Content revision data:
========================================
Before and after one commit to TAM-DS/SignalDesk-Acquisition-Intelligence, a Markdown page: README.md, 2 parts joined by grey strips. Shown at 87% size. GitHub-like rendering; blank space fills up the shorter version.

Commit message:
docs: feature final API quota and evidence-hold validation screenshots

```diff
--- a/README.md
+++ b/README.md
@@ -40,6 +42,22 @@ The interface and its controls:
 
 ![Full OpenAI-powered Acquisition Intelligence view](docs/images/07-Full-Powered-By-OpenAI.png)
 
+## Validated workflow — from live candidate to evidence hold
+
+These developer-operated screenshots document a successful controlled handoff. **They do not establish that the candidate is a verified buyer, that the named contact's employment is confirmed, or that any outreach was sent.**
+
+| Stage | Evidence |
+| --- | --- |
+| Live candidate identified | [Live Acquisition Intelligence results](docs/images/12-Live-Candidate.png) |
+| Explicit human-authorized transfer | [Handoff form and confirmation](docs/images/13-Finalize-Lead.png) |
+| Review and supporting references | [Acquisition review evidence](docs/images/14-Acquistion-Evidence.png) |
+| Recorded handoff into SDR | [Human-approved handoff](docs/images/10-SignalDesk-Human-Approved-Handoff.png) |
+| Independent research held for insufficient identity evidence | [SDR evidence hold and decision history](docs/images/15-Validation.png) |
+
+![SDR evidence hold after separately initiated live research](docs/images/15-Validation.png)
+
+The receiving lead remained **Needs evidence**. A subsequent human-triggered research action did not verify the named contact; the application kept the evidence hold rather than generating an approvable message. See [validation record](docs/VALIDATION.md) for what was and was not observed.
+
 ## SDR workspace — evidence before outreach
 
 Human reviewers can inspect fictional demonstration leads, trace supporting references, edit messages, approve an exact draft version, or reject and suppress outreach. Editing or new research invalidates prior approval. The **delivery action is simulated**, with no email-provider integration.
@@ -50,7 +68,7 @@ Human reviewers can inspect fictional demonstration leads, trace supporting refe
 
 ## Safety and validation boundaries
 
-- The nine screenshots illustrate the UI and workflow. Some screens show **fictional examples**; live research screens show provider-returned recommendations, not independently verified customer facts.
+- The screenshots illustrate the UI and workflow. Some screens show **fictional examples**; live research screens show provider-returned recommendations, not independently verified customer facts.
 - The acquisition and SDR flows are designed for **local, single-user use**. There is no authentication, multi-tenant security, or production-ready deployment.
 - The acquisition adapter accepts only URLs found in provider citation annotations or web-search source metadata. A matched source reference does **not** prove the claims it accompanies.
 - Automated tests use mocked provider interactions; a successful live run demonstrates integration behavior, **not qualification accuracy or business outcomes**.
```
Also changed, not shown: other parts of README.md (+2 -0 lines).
========================================
§ **Task description**
Output every line from the records, exactly as written.

§ **Solved exercise**
Before and after one commit to TAM-DS/SignalDesk-Acquisition-Intelligence, a Markdown page: README.md, 2 parts joined by grey strips. Shown at 87% size. GitHub-like rendering; blank space fills up the shorter version.

Commit message:
docs: feature final API quota and evidence-hold validation screenshots

```diff
--- a/README.md
+++ b/README.md
@@ -40,6 +42,22 @@ The interface and its controls:
 
 ![Full OpenAI-powered Acquisition Intelligence view](docs/images/07-Full-Powered-By-OpenAI.png)
 
+## Validated workflow — from live candidate to evidence hold
+
+These developer-operated screenshots document a successful controlled handoff. **They do not establish that the candidate is a verified buyer, that the named contact's employment is confirmed, or that any outreach was sent.**
+
+| Stage | Evidence |
+| --- | --- |
+| Live candidate identified | [Live Acquisition Intelligence results](docs/images/12-Live-Candidate.png) |
+| Explicit human-authorized transfer | [Handoff form and confirmation](docs/images/13-Finalize-Lead.png) |
+| Review and supporting references | [Acquisition review evidence](docs/images/14-Acquistion-Evidence.png) |
+| Recorded handoff into SDR | [Human-approved handoff](docs/images/10-SignalDesk-Human-Approved-Handoff.png) |
+| Independent research held for insufficient identity evidence | [SDR evidence hold and decision history](docs/images/15-Validation.png) |
+
+![SDR evidence hold after separately initiated live research](docs/images/15-Validation.png)
+
+The receiving lead remained **Needs evidence**. A subsequent human-triggered research action did not verify the named contact; the application kept the evidence hold rather than generating an approvable message. See [validation record](docs/VALIDATION.md) for what was and was not observed.
+
 ## SDR workspace — evidence before outreach
 
 Human reviewers can inspect fictional demonstration leads, trace supporting references, edit messages, approve an exact draft version, or reject and suppress outreach. Editing or new research invalidates prior approval. The **delivery action is simulated**, with no email-provider integration.
@@ -50,7 +68,7 @@ Human reviewers can inspect fictional demonstration leads, trace supporting refe
 
 ## Safety and validation boundaries
 
-- The nine screenshots illustrate the UI and workflow. Some screens show **fictional examples**; live research screens show provider-returned recommendations, not independently verified customer facts.
+- The screenshots illustrate the UI and workflow. Some screens show **fictional examples**; live research screens show provider-returned recommendations, not independently verified customer facts.
 - The acquisition and SDR flows are designed for **local, single-user use**. There is no authentication, multi-tenant security, or production-ready deployment.
 - The acquisition adapter accepts only URLs found in provider citation annotations or web-search source metadata. A matched source reference does **not** prove the claims it accompanies.
 - Automated tests use mocked provider interactions; a successful live run demonstrates integration behavior, **not qualification accuracy or business outcomes**.
```
Also changed, not shown: other parts of README.md (+2 -0 lines).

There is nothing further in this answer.